_WORK REQUIRED_: Which lines below contain "отклонение"? Pull them out.

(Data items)
-----
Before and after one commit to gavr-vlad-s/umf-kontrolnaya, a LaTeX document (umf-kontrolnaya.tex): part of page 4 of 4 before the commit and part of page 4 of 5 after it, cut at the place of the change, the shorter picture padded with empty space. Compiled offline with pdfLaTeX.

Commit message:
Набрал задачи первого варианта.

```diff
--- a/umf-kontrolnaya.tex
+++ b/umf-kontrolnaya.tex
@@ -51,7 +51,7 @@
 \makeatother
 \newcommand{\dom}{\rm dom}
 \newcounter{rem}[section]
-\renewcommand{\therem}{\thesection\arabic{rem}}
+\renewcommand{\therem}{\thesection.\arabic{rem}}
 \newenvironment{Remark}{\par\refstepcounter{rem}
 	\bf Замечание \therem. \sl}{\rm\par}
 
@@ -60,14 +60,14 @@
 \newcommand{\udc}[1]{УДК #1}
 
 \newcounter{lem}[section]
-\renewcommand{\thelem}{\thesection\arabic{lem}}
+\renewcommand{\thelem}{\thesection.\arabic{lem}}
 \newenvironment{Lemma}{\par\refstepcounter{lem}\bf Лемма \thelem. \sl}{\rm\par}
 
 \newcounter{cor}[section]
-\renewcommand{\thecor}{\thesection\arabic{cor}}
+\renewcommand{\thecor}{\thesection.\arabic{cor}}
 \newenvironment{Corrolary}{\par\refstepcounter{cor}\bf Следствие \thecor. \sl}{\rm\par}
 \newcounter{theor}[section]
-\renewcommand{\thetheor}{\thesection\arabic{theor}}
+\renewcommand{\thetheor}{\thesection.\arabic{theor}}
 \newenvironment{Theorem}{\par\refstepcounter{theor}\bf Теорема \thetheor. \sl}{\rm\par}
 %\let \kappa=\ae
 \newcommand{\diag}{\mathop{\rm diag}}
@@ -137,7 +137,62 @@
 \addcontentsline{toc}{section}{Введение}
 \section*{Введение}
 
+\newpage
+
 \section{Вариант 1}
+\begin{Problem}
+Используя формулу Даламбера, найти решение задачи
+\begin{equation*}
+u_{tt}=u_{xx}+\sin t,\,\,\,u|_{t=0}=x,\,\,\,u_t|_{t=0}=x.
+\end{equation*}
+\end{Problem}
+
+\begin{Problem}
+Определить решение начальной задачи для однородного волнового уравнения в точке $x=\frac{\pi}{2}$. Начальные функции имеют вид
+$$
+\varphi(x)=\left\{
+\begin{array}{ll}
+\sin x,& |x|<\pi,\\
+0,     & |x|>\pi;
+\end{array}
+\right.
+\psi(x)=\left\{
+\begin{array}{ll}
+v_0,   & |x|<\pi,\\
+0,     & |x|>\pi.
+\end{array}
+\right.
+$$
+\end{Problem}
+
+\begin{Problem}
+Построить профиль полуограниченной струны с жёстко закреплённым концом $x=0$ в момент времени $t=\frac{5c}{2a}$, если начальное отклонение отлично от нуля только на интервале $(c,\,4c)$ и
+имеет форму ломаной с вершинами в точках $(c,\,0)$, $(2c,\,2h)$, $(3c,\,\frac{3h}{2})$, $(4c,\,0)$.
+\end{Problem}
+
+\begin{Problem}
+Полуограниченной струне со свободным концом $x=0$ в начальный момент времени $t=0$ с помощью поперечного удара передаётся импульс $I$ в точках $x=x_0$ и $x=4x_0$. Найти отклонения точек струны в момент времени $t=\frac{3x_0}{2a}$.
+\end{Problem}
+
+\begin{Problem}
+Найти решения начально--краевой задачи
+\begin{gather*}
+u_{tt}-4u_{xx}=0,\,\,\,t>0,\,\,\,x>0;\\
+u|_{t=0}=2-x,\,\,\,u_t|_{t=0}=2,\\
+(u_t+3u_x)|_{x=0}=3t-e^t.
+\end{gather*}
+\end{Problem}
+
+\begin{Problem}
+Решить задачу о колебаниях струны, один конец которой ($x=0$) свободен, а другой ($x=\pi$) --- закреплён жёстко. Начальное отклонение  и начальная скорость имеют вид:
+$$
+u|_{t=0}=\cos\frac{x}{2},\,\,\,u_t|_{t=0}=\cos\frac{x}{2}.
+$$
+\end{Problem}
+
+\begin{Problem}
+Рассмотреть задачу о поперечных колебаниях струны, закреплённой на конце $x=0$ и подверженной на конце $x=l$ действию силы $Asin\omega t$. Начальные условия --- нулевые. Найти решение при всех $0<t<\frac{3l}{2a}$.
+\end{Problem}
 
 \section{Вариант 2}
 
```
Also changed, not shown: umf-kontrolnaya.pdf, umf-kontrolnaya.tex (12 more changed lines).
-----
_WRITTEN SOLUTION_:
+Построить профиль полуограниченной струны с жёстко закреплённым концом $x=0$ в момент времени $t=\frac{5c}{2a}$, если начальное отклонение отлично от нуля только на интервале $(c,\,4c)$ и
+Решить задачу о колебаниях струны, один конец которой ($x=0$) свободен, а другой ($x=\pi$) --- закреплён жёстко. Начальное отклонение  и начальная скорость имеют вид:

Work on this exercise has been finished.